## HOW TO COMPLETE THIS TASK
A single figure is required: the number of lines below that contain "Beam".

## INPUT RECORDS

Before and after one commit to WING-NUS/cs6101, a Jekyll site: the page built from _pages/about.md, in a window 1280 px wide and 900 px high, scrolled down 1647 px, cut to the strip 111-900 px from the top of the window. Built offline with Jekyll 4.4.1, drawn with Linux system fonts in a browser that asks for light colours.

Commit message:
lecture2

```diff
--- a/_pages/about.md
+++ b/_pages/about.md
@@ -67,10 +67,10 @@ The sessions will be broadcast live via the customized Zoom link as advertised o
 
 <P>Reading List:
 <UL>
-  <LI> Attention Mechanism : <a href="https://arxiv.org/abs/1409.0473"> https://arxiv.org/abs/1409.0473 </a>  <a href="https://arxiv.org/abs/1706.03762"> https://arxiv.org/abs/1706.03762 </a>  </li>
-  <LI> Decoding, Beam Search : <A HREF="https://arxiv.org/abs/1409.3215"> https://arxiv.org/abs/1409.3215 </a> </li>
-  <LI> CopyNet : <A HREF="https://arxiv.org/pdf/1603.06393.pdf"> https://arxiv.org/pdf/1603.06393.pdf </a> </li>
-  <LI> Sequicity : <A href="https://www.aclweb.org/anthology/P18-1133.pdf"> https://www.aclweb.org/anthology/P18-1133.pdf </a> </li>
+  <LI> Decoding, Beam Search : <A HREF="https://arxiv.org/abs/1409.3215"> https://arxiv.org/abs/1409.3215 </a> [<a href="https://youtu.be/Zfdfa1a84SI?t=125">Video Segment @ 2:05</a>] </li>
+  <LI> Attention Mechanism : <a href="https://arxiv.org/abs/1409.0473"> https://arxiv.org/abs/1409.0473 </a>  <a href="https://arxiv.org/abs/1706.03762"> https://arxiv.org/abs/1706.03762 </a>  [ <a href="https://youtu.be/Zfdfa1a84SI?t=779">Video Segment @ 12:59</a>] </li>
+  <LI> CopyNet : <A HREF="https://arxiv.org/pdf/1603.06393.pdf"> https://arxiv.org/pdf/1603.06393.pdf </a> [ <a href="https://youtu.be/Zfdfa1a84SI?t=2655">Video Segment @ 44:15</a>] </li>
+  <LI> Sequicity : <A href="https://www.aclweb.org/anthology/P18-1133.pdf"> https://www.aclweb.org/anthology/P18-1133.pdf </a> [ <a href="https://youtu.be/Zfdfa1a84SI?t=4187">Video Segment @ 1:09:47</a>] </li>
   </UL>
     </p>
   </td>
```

## RESPONSE
2